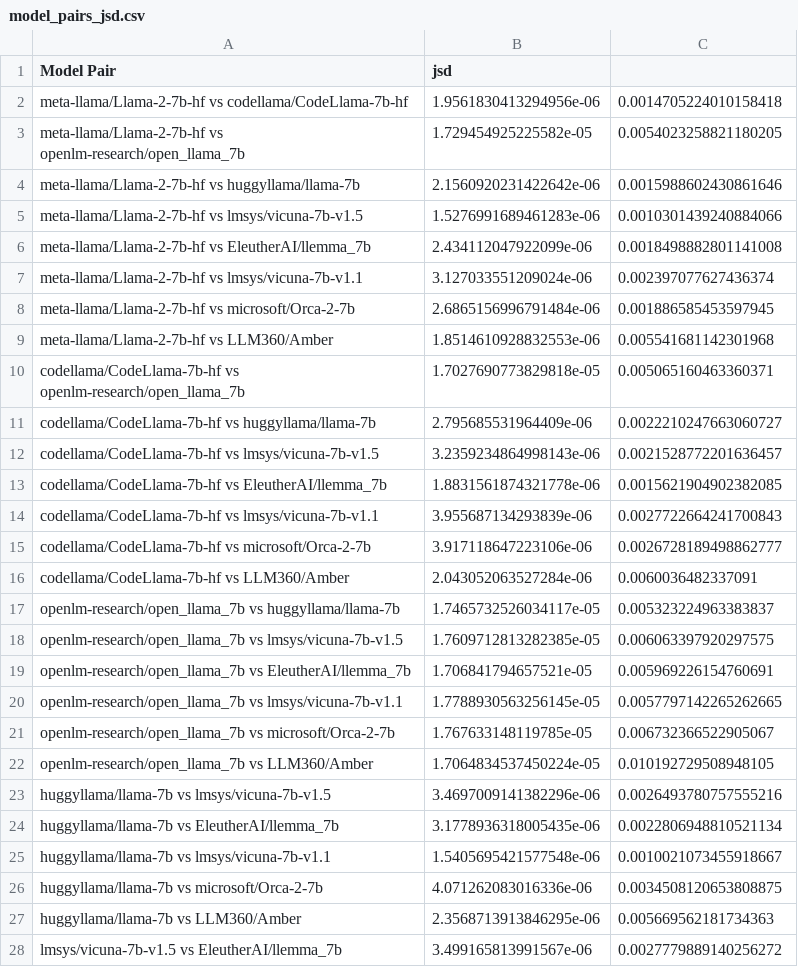
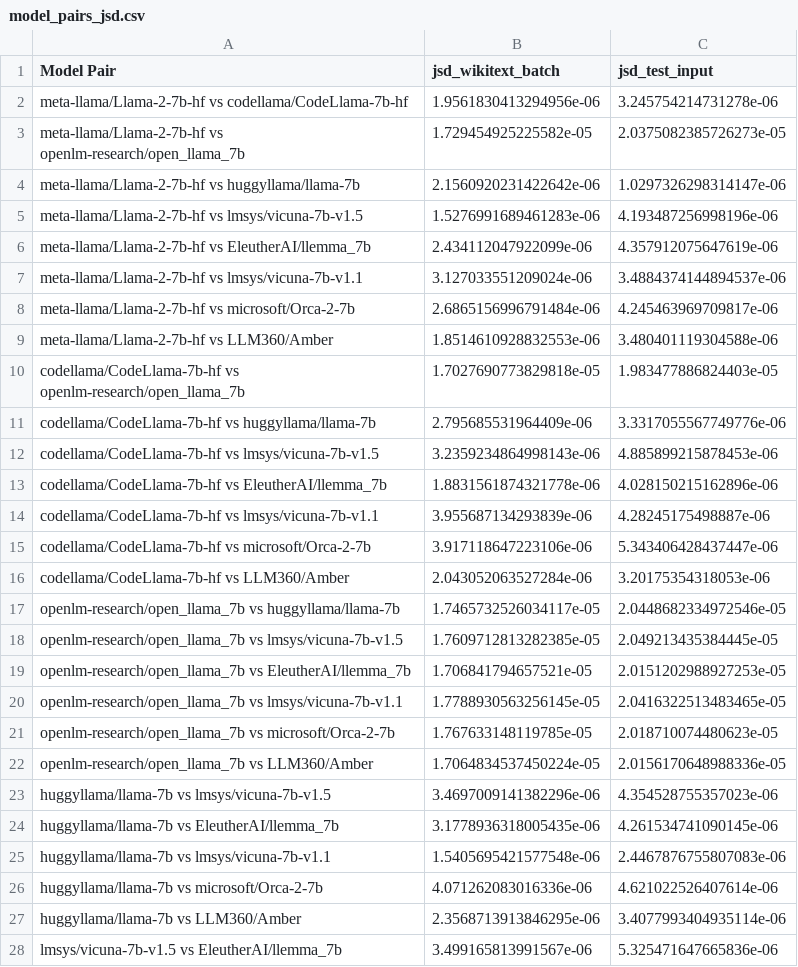
Before and after one commit to salzhu/model-tracing, a CSV file: model_pairs_jsd.csv, drawn as a sheet; only a part is shown; the diff covers the shown part only.

Commit message:
adding jsd of model pairs, emb_lap tests

```diff
--- a/model_pairs_jsd.csv
+++ b/model_pairs_jsd.csv
@@ -1,28 +1,28 @@
-Model Pair,jsd
-meta-llama/Llama-2-7b-hf vs codellama/CodeLlama-7b-hf,1.9561830413294956e-06,0.0014705224010158418
-meta-llama/Llama-2-7b-hf vs openlm-research/open_llama_7b,1.729454925225582e-05,0.0054023258821180205
-meta-llama/Llama-2-7b-hf vs huggyllama/llama-7b,2.1560920231422642e-06,0.0015988602430861646
-meta-llama/Llama-2-7b-hf vs lmsys/vicuna-7b-v1.5,1.5276991689461283e-06,0.0010301439240884066
-meta-llama/Llama-2-7b-hf vs EleutherAI/llemma_7b,2.434112047922099e-06,0.0018498882801141008
-meta-llama/Llama-2-7b-hf vs lmsys/vicuna-7b-v1.1,3.127033551209024e-06,0.002397077627436374
-meta-llama/Llama-2-7b-hf vs microsoft/Orca-2-7b,2.6865156996791484e-06,0.001886585453597945
-meta-llama/Llama-2-7b-hf vs LLM360/Amber,1.8514610928832553e-06,0.005541681142301968
-codellama/CodeLlama-7b-hf vs openlm-research/open_llama_7b,1.7027690773829818e-05,0.005065160463360371
-codellama/CodeLlama-7b-hf vs huggyllama/llama-7b,2.795685531964409e-06,0.0022210247663060727
-codellama/CodeLlama-7b-hf vs lmsys/vicuna-7b-v1.5,3.2359234864998143e-06,0.0021528772201636457
-codellama/CodeLlama-7b-hf vs EleutherAI/llemma_7b,1.8831561874321778e-06,0.0015621904902382085
-codellama/CodeLlama-7b-hf vs lmsys/vicuna-7b-v1.1,3.955687134293839e-06,0.0027722664241700843
-codellama/CodeLlama-7b-hf vs microsoft/Orca-2-7b,3.917118647223106e-06,0.0026728189498862777
-codellama/CodeLlama-7b-hf vs LLM360/Amber,2.043052063527284e-06,0.0060036482337091
-openlm-research/open_llama_7b vs huggyllama/llama-7b,1.7465732526034117e-05,0.005323224963383837
-openlm-research/open_llama_7b vs lmsys/vicuna-7b-v1.5,1.7609712813282385e-05,0.006063397920297575
-openlm-research/open_llama_7b vs EleutherAI/llemma_7b,1.706841794657521e-05,0.005969226154760691
-openlm-research/open_llama_7b vs lmsys/vicuna-7b-v1.1,1.7788930563256145e-05,0.0057797142265262665
-openlm-research/open_llama_7b vs microsoft/Orca-2-7b,1.767633148119785e-05,0.006732366522905067
-openlm-research/open_llama_7b vs LLM360/Amber,1.7064834537450224e-05,0.010192729508948105
-huggyllama/llama-7b vs lmsys/vicuna-7b-v1.5,3.4697009141382296e-06,0.0026493780757555216
-huggyllama/llama-7b vs EleutherAI/llemma_7b,3.1778936318005435e-06,0.0022806948810521134
-huggyllama/llama-7b vs lmsys/vicuna-7b-v1.1,1.5405695421577548e-06,0.0010021073455918667
-huggyllama/llama-7b vs microsoft/Orca-2-7b,4.071262083016336e-06,0.0034508120653808875
-huggyllama/llama-7b vs LLM360/Amber,2.3568713913846295e-06,0.005669562181734363
-lmsys/vicuna-7b-v1.5 vs EleutherAI/llemma_7b,3.499165813991567e-06,0.0027779889140256272
+Model Pair,jsd_wikitext_batch, jsd_test_input
+meta-llama/Llama-2-7b-hf vs codellama/CodeLlama-7b-hf,1.9561830413294956e-06,3.245754214731278e-06
+meta-llama/Llama-2-7b-hf vs openlm-research/open_llama_7b,1.729454925225582e-05,2.0375082385726273e-05
+meta-llama/Llama-2-7b-hf vs huggyllama/llama-7b,2.1560920231422642e-06,1.0297326298314147e-06
+meta-llama/Llama-2-7b-hf vs lmsys/vicuna-7b-v1.5,1.5276991689461283e-06,4.193487256998196e-06
+meta-llama/Llama-2-7b-hf vs EleutherAI/llemma_7b,2.434112047922099e-06,4.357912075647619e-06
+meta-llama/Llama-2-7b-hf vs lmsys/vicuna-7b-v1.1,3.127033551209024e-06,3.4884374144894537e-06
+meta-llama/Llama-2-7b-hf vs microsoft/Orca-2-7b,2.6865156996791484e-06,4.245463969709817e-06
+meta-llama/Llama-2-7b-hf vs LLM360/Amber,1.8514610928832553e-06,3.480401119304588e-06
+codellama/CodeLlama-7b-hf vs openlm-research/open_llama_7b,1.7027690773829818e-05,1.983477886824403e-05
+codellama/CodeLlama-7b-hf vs huggyllama/llama-7b,2.795685531964409e-06,3.3317055567749776e-06
+codellama/CodeLlama-7b-hf vs lmsys/vicuna-7b-v1.5,3.2359234864998143e-06,4.885899215878453e-06
+codellama/CodeLlama-7b-hf vs EleutherAI/llemma_7b,1.8831561874321778e-06,4.028150215162896e-06
+codellama/CodeLlama-7b-hf vs lmsys/vicuna-7b-v1.1,3.955687134293839e-06,4.28245175498887e-06
+codellama/CodeLlama-7b-hf vs microsoft/Orca-2-7b,3.917118647223106e-06,5.343406428437447e-06
+codellama/CodeLlama-7b-hf vs LLM360/Amber,2.043052063527284e-06,3.20175354318053e-06
+openlm-research/open_llama_7b vs huggyllama/llama-7b,1.7465732526034117e-05,2.0448682334972546e-05
+openlm-research/open_llama_7b vs lmsys/vicuna-7b-v1.5,1.7609712813282385e-05,2.049213435384445e-05
+openlm-research/open_llama_7b vs EleutherAI/llemma_7b,1.706841794657521e-05,2.0151202988927253e-05
+openlm-research/open_llama_7b vs lmsys/vicuna-7b-v1.1,1.7788930563256145e-05,2.0416322513483465e-05
+openlm-research/open_llama_7b vs microsoft/Orca-2-7b,1.767633148119785e-05,2.018710074480623e-05
+openlm-research/open_llama_7b vs LLM360/Amber,1.7064834537450224e-05,2.0156170648988336e-05
+huggyllama/llama-7b vs lmsys/vicuna-7b-v1.5,3.4697009141382296e-06,4.354528755357023e-06
+huggyllama/llama-7b vs EleutherAI/llemma_7b,3.1778936318005435e-06,4.261534741090145e-06
+huggyllama/llama-7b vs lmsys/vicuna-7b-v1.1,1.5405695421577548e-06,2.4467876755807083e-06
+huggyllama/llama-7b vs microsoft/Orca-2-7b,4.071262083016336e-06,4.621022526407614e-06
+huggyllama/llama-7b vs LLM360/Amber,2.3568713913846295e-06,3.4077993404935114e-06
+lmsys/vicuna-7b-v1.5 vs EleutherAI/llemma_7b,3.499165813991567e-06,5.325471647665836e-06
```
Also changed, not shown: 9 edited cells elsewhere in this file, 3 other files.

* * * * * * * * *

> [Exercise] Pictures stay out of the copy, while everything else in the records above goes in exactly as written.

> [Solution for this problem]
Before and after one commit to salzhu/model-tracing, a CSV file: model_pairs_jsd.csv, drawn as a sheet; only a part is shown; the diff covers the shown part only.

Commit message:
adding jsd of model pairs, emb_lap tests

```diff
--- a/model_pairs_jsd.csv
+++ b/model_pairs_jsd.csv
@@ -1,28 +1,28 @@
-Model Pair,jsd
-meta-llama/Llama-2-7b-hf vs codellama/CodeLlama-7b-hf,1.9561830413294956e-06,0.0014705224010158418
-meta-llama/Llama-2-7b-hf vs openlm-research/open_llama_7b,1.729454925225582e-05,0.0054023258821180205
-meta-llama/Llama-2-7b-hf vs huggyllama/llama-7b,2.1560920231422642e-06,0.0015988602430861646
-meta-llama/Llama-2-7b-hf vs lmsys/vicuna-7b-v1.5,1.5276991689461283e-06,0.0010301439240884066
-meta-llama/Llama-2-7b-hf vs EleutherAI/llemma_7b,2.434112047922099e-06,0.0018498882801141008
-meta-llama/Llama-2-7b-hf vs lmsys/vicuna-7b-v1.1,3.127033551209024e-06,0.002397077627436374
-meta-llama/Llama-2-7b-hf vs microsoft/Orca-2-7b,2.6865156996791484e-06,0.001886585453597945
-meta-llama/Llama-2-7b-hf vs LLM360/Amber,1.8514610928832553e-06,0.005541681142301968
-codellama/CodeLlama-7b-hf vs openlm-research/open_llama_7b,1.7027690773829818e-05,0.005065160463360371
-codellama/CodeLlama-7b-hf vs huggyllama/llama-7b,2.795685531964409e-06,0.0022210247663060727
-codellama/CodeLlama-7b-hf vs lmsys/vicuna-7b-v1.5,3.2359234864998143e-06,0.0021528772201636457
-codellama/CodeLlama-7b-hf vs EleutherAI/llemma_7b,1.8831561874321778e-06,0.0015621904902382085
-codellama/CodeLlama-7b-hf vs lmsys/vicuna-7b-v1.1,3.955687134293839e-06,0.0027722664241700843
-codellama/CodeLlama-7b-hf vs microsoft/Orca-2-7b,3.917118647223106e-06,0.0026728189498862777
-codellama/CodeLlama-7b-hf vs LLM360/Amber,2.043052063527284e-06,0.0060036482337091
-openlm-research/open_llama_7b vs huggyllama/llama-7b,1.7465732526034117e-05,0.005323224963383837
-openlm-research/open_llama_7b vs lmsys/vicuna-7b-v1.5,1.7609712813282385e-05,0.006063397920297575
-openlm-research/open_llama_7b vs EleutherAI/llemma_7b,1.706841794657521e-05,0.005969226154760691
-openlm-research/open_llama_7b vs lmsys/vicuna-7b-v1.1,1.7788930563256145e-05,0.0057797142265262665
-openlm-research/open_llama_7b vs microsoft/Orca-2-7b,1.767633148119785e-05,0.006732366522905067
-openlm-research/open_llama_7b vs LLM360/Amber,1.7064834537450224e-05,0.010192729508948105
-huggyllama/llama-7b vs lmsys/vicuna-7b-v1.5,3.4697009141382296e-06,0.0026493780757555216
-huggyllama/llama-7b vs EleutherAI/llemma_7b,3.1778936318005435e-06,0.0022806948810521134
-huggyllama/llama-7b vs lmsys/vicuna-7b-v1.1,1.5405695421577548e-06,0.0010021073455918667
-huggyllama/llama-7b vs microsoft/Orca-2-7b,4.071262083016336e-06,0.0034508120653808875
-huggyllama/llama-7b vs LLM360/Amber,2.3568713913846295e-06,0.005669562181734363
-lmsys/vicuna-7b-v1.5 vs EleutherAI/llemma_7b,3.499165813991567e-06,0.0027779889140256272
+Model Pair,jsd_wikitext_batch, jsd_test_input
+meta-llama/Llama-2-7b-hf vs codellama/CodeLlama-7b-hf,1.9561830413294956e-06,3.245754214731278e-06
+meta-llama/Llama-2-7b-hf vs openlm-research/open_llama_7b,1.729454925225582e-05,2.0375082385726273e-05
+meta-llama/Llama-2-7b-hf vs huggyllama/llama-7b,2.1560920231422642e-06,1.0297326298314147e-06
+meta-llama/Llama-2-7b-hf vs lmsys/vicuna-7b-v1.5,1.5276991689461283e-06,4.193487256998196e-06
+meta-llama/Llama-2-7b-hf vs EleutherAI/llemma_7b,2.434112047922099e-06,4.357912075647619e-06
+meta-llama/Llama-2-7b-hf vs lmsys/vicuna-7b-v1.1,3.127033551209024e-06,3.4884374144894537e-06
+meta-llama/Llama-2-7b-hf vs microsoft/Orca-2-7b,2.6865156996791484e-06,4.245463969709817e-06
+meta-llama/Llama-2-7b-hf vs LLM360/Amber,1.8514610928832553e-06,3.480401119304588e-06
+codellama/CodeLlama-7b-hf vs openlm-research/open_llama_7b,1.7027690773829818e-05,1.983477886824403e-05
+codellama/CodeLlama-7b-hf vs huggyllama/llama-7b,2.795685531964409e-06,3.3317055567749776e-06
+codellama/CodeLlama-7b-hf vs lmsys/vicuna-7b-v1.5,3.2359234864998143e-06,4.885899215878453e-06
+codellama/CodeLlama-7b-hf vs EleutherAI/llemma_7b,1.8831561874321778e-06,4.028150215162896e-06
+codellama/CodeLlama-7b-hf vs lmsys/vicuna-7b-v1.1,3.955687134293839e-06,4.28245175498887e-06
+codellama/CodeLlama-7b-hf vs microsoft/Orca-2-7b,3.917118647223106e-06,5.343406428437447e-06
+codellama/CodeLlama-7b-hf vs LLM360/Amber,2.043052063527284e-06,3.20175354318053e-06
+openlm-research/open_llama_7b vs huggyllama/llama-7b,1.7465732526034117e-05,2.0448682334972546e-05
+openlm-research/open_llama_7b vs lmsys/vicuna-7b-v1.5,1.7609712813282385e-05,2.049213435384445e-05
+openlm-research/open_llama_7b vs EleutherAI/llemma_7b,1.706841794657521e-05,2.0151202988927253e-05
+openlm-research/open_llama_7b vs lmsys/vicuna-7b-v1.1,1.7788930563256145e-05,2.0416322513483465e-05
+openlm-research/open_llama_7b vs microsoft/Orca-2-7b,1.767633148119785e-05,2.018710074480623e-05
+openlm-research/open_llama_7b vs LLM360/Amber,1.7064834537450224e-05,2.0156170648988336e-05
+huggyllama/llama-7b vs lmsys/vicuna-7b-v1.5,3.4697009141382296e-06,4.354528755357023e-06
+huggyllama/llama-7b vs EleutherAI/llemma_7b,3.1778936318005435e-06,4.261534741090145e-06
+huggyllama/llama-7b vs lmsys/vicuna-7b-v1.1,1.5405695421577548e-06,2.4467876755807083e-06
+huggyllama/llama-7b vs microsoft/Orca-2-7b,4.071262083016336e-06,4.621022526407614e-06
+huggyllama/llama-7b vs LLM360/Amber,2.3568713913846295e-06,3.4077993404935114e-06
+lmsys/vicuna-7b-v1.5 vs EleutherAI/llemma_7b,3.499165813991567e-06,5.325471647665836e-06
```
Also changed, not shown: 9 edited cells elsewhere in this file, 3 other files.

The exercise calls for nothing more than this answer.